A team of researchers has discovered that dogs have the ability to remember their owner’s past actions even when the memory testing is unexpected. The team found that the dogs demonstrated episodic memories, a skill previously only studied in primates. The details are in a paper that was just published in the journal Current Biology.
An episodic memory is the ability to recall past events while remembering the time, place, and context. Although episodic memory is often considered a feature of humans, there has been debate in the scientific community on whether or not there’s an equivalent in nonhuman animals. Episodic memory is difficult to test in animals because the animal can’t know they’re being tested on a recent event. In addition, there’s no way of knowing exactly what an animal is thinking or remembering.
A research team designed an experiment to test whether or not domestic dogs had episodic memories. The key was figuring out a way to see if the dogs remembered an action when it wasn’t rewarded and the dogs didn’t realize they were being tested. The team used a method that involved teaching the dogs a trick called “Do as I Do” to test for episodic memory. The group of 17 dogs was trained to imitate the actions of their handlers when given the “Do It” command. For example, a handler could lie down and the dog would need to mimic them by also lying on the ground.
After teaching the dogs the Do as I Do trick, the researchers had the dogs’ handlers perform a behavior. The dogs were then asked to lie down, regardless of their handler’s previous actions.
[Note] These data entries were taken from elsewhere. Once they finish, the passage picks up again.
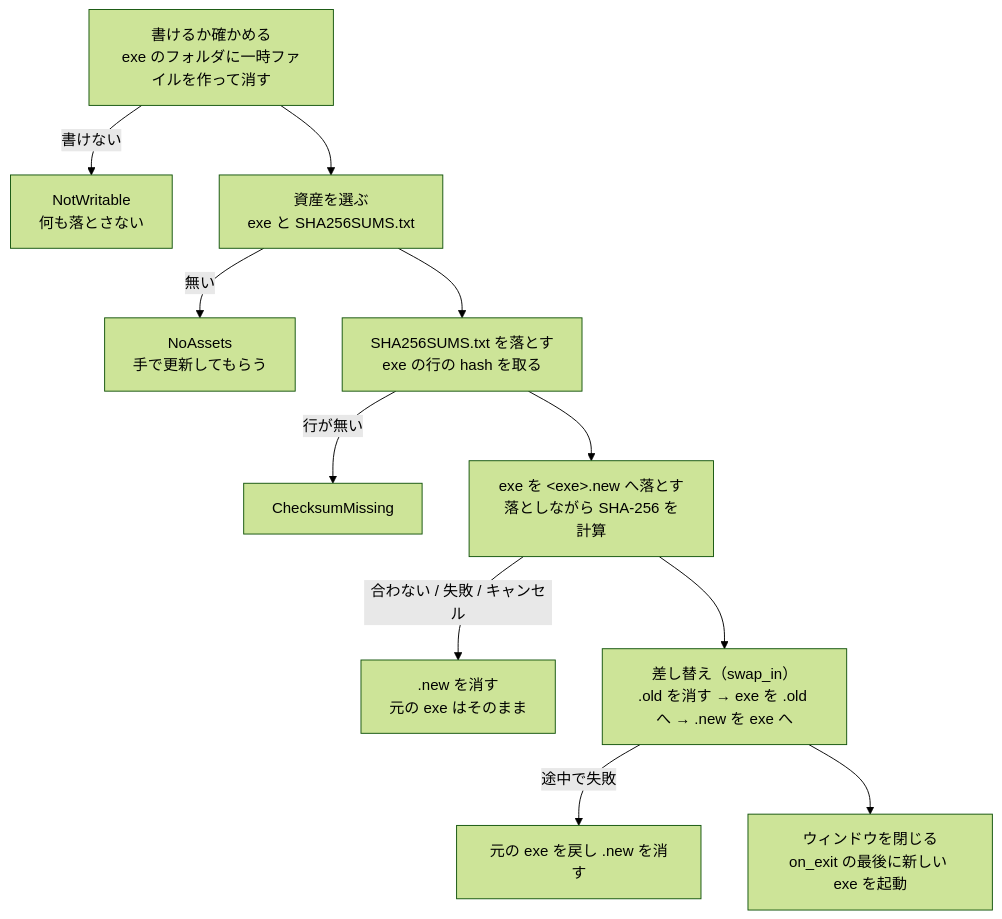
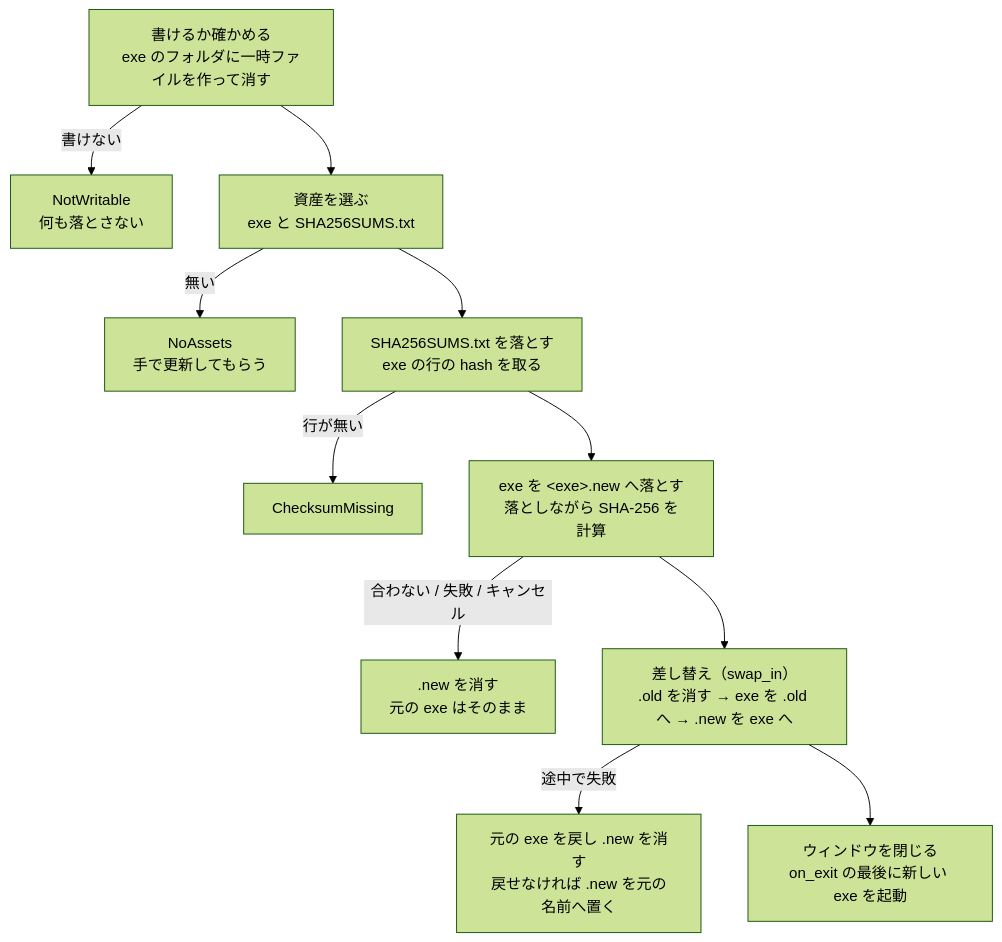
One commit to Mui-MuiMui/Capturecard_Viewer changed the diagram in docs/design/update.md. Above: the diagram before and after it, drawn with Mermaid (forest theme). The commit also changed other lines of this file and 5 other files, not shown here.

````diff
--- a/docs/design/update.md
+++ b/docs/design/update.md
@@ -119,13 +119,13 @@
 ```mermaid
 flowchart TD
     A["書けるか確かめる<br/>exe のフォルダに一時ファイルを作って消す"] -->|書けない| X["NotWritable<br/>何も落とさない"]
     A --> P["資産を選ぶ<br/>exe と SHA256SUMS.txt"]
     P -->|無い| V["NoAssets<br/>手で更新してもらう"]
     P --> B["SHA256SUMS.txt を落とす<br/>exe の行の hash を取る"]
     B -->|行が無い| Y["ChecksumMissing"]
     B --> C["exe を &lt;exe&gt;.new へ落とす<br/>落としながら SHA-256 を計算"]
     C -->|合わない / 失敗 / キャンセル| Z[".new を消す<br/>元の exe はそのまま"]
     C --> D["差し替え（swap_in）<br/>.old を消す → exe を .old へ → .new を exe へ"]
-    D -->|途中で失敗| W["元の exe を戻し .new を消す"]
+    D -->|途中で失敗| W["元の exe を戻し .new を消す<br/>戻せなければ .new を元の名前へ置く"]
     D --> E["ウィンドウを閉じる<br/>on_exit の最後に新しい exe を起動"]
 ```
````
After lying down, the handlers gave the Do It command to see if the dogs could remember the previous event. All of the dogs performed the correct behavior although they became less accurate if more time had passed since the handlers’ actions. The research team concluded that dogs have some form of episodic-like memory.
All of the dogs in the study passed the memory test, showing that domestic dogs may have episodic memories. The authors of the paper recommend dogs as a possible model for studying memory in nonhuman animals.
Fugazza et al. Recall of Others’ Actions after Incidental Encoding Reveals Episodic-like Memory in Dogs. Current Biology (2016).